Date published: 2013-05-13
Rated 5 out of 5 by from Brilliant Linda Spalding's new novel The Purchase is a finalist for the Governor General's Literary Award for Fiction. Trust me, it's an absolute must read. 1798. Daniel Dickinson is a devout Quaker. But when his wife dies leaving him with five young children and he quickly marries Ruth, a fifteen year old orphan, he is cast out of the fellowship. With no home and no community, he then packs his family in a wagon and heads to Virginia to homestead. At an auction to buy needed farming tools, Daniel instead ends up with a young slave boy. As an abolitionist, this goes against everything he believes in. This purchase is the catalyst for a series of events that will change the lives of family, friends, enemies and more. I literally hurtled through the first part of The Purchase. Spalding drew me into the lives of the Dickinson family. The characters are exceptionally well drawn. Daniel struggles with his ownership of Onesimus, his marriage to a girl he doesn't even know, his efforts to build a new life for his children in a wilderness that he is ill prepared for and trying to follow his beliefs. His oldest daughter Mary is stubborn, petulant, wilful but also kind and giving. But not to her stepmother. But it is quiet, silent Ruth that I was most drawn to. And to the slave Bett as well. There is a large cast of characters, each bringing a turn in the tale. And all elicit strong emotions and reactions. The interactions between the players sets up an almost tangible sense of foreboding. I stopped after part one, which ends on a cataclysmic note, to gather my thoughts. Where could the story go from here? I started part two a few days later and didn't put the book down until I turned the last page. And then I sat and thought again. Spalding's prose are rich, raw, powerful and oh, so evocative. She explores so much in The Purchase - freedom, faith, family, love, loss and more. On reading the author's notes, I discovered that The Purchase is based on Spalding's own family history. She visited sites and settings that are used in the book. I think the personal connection added so much to the book. Brilliant. One of my top reads for 2012. Can lit rocks!

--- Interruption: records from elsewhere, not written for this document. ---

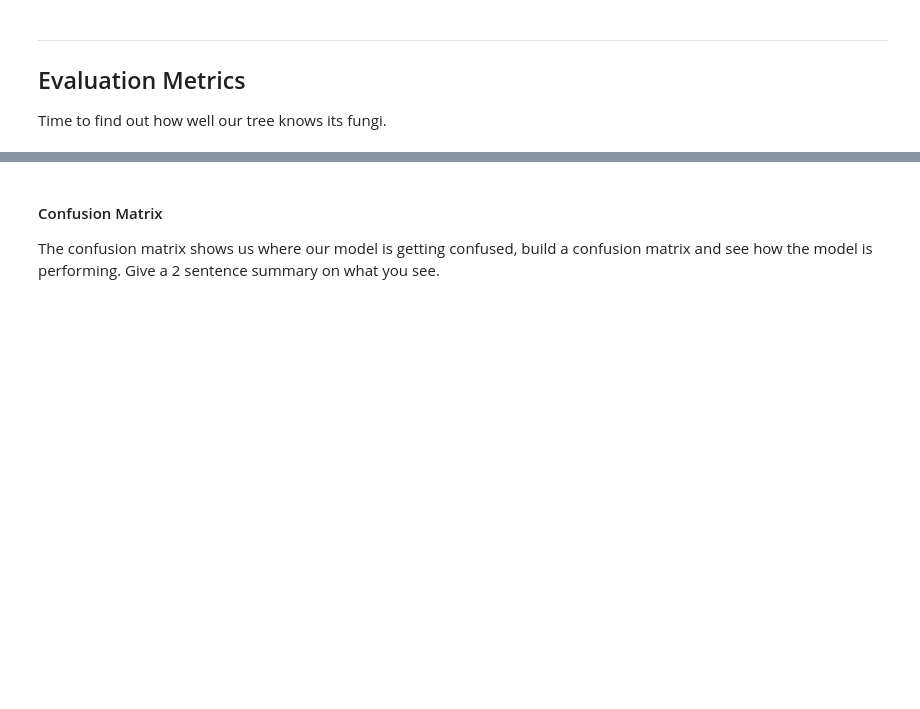
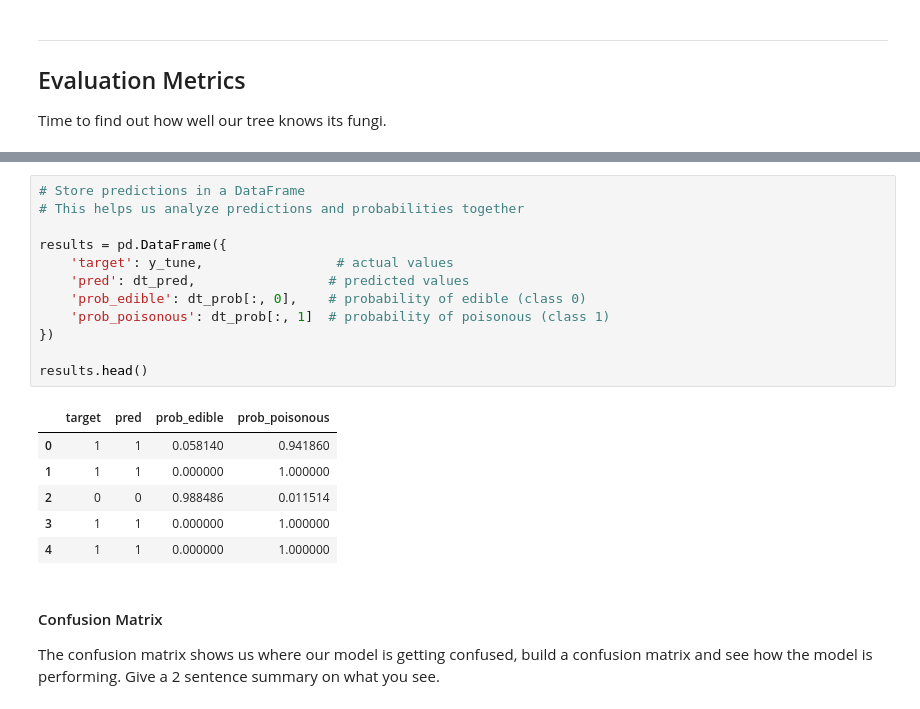
Before and after one commit to AimeeLuna21/Evaluation-Lab, a Jupyter notebook: Model_Metrics_Lab_Updated.ipynb, the cells around one changed output, grey strips where cells are left out. Saved outputs shown, nothing was run; the diff lists cells and outputs as text; blank space fills up the shorter version.

```diff
--- a/Model_Metrics_Lab_Updated.ipynb
+++ b/Model_Metrics_Lab_Updated.ipynb
@@ -313,3 +375,22 @@ results = pd.DataFrame({
+# %%
+# Store predictions in a DataFrame
+# This helps us analyze predictions and probabilities together
+
+results = pd.DataFrame({
+    'target': y_tune,                 # actual values
+    'pred': dt_pred,                 # predicted values
+    'prob_edible': dt_prob[:, 0],    # probability of edible (class 0)
+    'prob_poisonous': dt_prob[:, 1]  # probability of poisonous (class 1)
+})
+
+results.head()
+# %% [output]
+|  | target | pred | prob_edible | prob_poisonous |
+| 0 | 1 | 1 | 0.058140 | 0.941860 |
+| 1 | 1 | 1 | 0.000000 | 1.000000 |
+| 2 | 0 | 0 | 0.988486 | 0.011514 |
+| 3 | 1 | 1 | 0.000000 | 1.000000 |
+| 4 | 1 | 1 | 0.000000 | 1.000000 |
 # %% [markdown]
 #### Confusion Matrix
 
```
Also changed, not shown: parts of 19 cells of this notebook.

Date published: 2012-10-09

Editorial Reviews

Praise for The Purchase
 • "The Purchase is an epic novel in every way that matters - in scope, depth, and heart." -- Jury citation, Rogers Writers' Trust Fiction Prize
 • "Engrossing.... One of the finest historical novels in recent years." -- National Post
 • "Imbued with the power of myth." -- Globe and Mail
 • "A complex and engaging novel . . . Hardy-esque." -- Ottawa Citizen